TASK DETAILS —
Look through the entries below, please, and copy every line with the word "wider".

INFORMATION GIVEN —

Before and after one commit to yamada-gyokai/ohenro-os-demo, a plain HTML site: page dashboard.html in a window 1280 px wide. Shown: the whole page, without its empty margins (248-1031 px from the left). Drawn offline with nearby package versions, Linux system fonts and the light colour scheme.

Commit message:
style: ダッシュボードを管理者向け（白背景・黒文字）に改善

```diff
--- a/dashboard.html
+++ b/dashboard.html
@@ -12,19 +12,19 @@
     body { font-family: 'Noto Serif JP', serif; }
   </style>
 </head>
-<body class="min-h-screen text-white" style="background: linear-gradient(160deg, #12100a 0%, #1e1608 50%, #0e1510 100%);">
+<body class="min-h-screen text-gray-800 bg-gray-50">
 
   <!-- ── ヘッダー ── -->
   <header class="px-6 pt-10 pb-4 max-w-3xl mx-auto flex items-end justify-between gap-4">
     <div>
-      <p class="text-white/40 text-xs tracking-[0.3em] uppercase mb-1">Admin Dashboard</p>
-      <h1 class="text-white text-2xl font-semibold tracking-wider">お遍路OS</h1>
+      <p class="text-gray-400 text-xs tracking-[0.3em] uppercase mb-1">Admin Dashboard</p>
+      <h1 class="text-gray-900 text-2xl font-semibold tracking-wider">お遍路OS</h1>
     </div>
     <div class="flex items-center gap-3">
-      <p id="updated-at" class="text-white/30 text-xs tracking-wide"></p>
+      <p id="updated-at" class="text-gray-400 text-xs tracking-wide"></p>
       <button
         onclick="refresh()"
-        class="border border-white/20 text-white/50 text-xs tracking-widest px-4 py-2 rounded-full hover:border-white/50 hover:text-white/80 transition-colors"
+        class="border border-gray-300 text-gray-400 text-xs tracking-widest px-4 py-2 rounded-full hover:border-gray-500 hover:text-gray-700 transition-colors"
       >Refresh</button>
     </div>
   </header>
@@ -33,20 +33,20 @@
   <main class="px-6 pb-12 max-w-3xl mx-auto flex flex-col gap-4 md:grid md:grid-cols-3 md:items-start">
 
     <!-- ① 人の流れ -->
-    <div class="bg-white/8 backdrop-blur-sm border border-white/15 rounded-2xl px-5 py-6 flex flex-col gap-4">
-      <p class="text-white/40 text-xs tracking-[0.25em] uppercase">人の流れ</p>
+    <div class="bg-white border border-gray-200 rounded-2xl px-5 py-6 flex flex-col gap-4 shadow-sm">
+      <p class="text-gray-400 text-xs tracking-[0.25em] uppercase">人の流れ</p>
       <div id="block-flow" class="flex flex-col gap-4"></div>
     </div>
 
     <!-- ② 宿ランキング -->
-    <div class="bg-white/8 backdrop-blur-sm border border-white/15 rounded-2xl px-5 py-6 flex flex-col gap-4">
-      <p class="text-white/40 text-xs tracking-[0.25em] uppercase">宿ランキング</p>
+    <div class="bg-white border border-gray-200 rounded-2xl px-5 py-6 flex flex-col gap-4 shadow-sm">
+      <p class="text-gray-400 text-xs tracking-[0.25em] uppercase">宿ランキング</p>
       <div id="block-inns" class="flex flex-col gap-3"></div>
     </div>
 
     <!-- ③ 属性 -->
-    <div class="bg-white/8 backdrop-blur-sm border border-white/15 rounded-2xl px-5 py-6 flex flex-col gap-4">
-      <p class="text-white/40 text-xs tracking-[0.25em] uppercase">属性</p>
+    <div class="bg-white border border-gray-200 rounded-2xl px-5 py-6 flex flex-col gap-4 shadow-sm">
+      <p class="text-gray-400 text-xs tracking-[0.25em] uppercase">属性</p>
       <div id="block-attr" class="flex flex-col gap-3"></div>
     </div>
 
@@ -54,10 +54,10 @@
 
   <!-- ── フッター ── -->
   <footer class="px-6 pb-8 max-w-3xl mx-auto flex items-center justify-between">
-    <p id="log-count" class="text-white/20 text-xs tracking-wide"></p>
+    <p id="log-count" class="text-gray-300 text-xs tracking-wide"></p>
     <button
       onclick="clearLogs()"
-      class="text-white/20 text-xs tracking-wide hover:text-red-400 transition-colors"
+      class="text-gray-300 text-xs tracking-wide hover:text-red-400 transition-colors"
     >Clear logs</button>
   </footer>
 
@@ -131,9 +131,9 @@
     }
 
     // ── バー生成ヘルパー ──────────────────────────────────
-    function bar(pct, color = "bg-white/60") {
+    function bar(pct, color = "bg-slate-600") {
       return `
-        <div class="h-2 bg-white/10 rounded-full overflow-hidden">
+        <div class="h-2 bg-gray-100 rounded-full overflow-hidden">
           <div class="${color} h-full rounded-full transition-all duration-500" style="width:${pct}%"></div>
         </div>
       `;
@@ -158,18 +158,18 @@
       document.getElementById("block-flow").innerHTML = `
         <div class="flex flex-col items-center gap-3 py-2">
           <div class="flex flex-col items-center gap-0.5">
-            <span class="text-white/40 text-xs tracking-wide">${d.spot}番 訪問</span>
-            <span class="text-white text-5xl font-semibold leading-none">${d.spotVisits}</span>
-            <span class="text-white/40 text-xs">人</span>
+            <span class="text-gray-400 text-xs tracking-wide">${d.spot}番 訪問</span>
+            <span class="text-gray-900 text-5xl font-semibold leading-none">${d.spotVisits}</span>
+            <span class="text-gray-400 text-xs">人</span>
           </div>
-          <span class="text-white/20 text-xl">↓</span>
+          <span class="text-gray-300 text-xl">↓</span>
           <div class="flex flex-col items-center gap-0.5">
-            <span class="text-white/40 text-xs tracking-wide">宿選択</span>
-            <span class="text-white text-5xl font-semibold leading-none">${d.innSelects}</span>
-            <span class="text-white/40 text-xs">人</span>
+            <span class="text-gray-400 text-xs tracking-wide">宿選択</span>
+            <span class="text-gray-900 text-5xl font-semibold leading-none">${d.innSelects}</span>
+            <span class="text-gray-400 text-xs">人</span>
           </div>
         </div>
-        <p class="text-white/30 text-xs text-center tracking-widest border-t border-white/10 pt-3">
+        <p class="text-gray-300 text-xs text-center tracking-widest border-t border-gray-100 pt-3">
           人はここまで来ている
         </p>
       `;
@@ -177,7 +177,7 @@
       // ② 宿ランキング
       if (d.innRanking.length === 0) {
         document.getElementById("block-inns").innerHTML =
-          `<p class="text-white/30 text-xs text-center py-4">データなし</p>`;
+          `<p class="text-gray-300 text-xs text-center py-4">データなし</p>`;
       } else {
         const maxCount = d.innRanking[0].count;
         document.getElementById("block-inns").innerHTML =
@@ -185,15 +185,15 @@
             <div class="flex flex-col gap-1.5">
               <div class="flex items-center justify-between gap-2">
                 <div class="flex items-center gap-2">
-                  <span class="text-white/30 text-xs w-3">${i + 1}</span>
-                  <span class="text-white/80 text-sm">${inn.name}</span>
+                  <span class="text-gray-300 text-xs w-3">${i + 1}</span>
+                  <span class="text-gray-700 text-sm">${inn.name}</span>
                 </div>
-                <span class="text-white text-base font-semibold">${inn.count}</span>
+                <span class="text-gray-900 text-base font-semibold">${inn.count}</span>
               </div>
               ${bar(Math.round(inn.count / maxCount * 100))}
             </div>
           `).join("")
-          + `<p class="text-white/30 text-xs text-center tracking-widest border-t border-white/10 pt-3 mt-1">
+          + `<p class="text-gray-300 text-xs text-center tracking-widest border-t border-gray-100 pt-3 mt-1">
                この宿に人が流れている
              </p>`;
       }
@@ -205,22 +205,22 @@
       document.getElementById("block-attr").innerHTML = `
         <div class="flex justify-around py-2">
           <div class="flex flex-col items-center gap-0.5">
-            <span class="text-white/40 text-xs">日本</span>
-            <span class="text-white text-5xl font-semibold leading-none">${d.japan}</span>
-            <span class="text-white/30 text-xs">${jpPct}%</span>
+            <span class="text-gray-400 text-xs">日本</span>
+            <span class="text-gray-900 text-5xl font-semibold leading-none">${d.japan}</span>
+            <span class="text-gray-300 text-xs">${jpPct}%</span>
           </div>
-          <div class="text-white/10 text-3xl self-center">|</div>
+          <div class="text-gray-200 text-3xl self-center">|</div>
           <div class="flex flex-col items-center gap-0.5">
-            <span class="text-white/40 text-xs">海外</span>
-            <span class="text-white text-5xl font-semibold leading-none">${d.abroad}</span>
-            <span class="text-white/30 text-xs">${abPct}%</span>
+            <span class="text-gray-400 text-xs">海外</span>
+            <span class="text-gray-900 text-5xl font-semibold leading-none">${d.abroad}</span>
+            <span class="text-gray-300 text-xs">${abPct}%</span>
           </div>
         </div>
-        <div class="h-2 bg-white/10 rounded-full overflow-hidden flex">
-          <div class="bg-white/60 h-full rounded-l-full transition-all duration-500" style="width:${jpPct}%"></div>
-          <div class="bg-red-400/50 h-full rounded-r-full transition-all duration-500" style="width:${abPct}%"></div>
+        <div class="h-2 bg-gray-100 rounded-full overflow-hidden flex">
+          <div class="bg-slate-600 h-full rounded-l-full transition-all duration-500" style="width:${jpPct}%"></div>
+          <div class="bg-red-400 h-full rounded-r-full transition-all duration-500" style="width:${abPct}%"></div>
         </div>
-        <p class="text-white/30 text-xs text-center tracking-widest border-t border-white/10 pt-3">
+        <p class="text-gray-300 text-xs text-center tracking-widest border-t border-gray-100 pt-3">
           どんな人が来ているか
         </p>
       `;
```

EXPECTED OUTPUT —
-      <h1 class="text-white text-2xl font-semibold tracking-wider">お遍路OS</h1>
+      <h1 class="text-gray-900 text-2xl font-semibold tracking-wider">お遍路OS</h1>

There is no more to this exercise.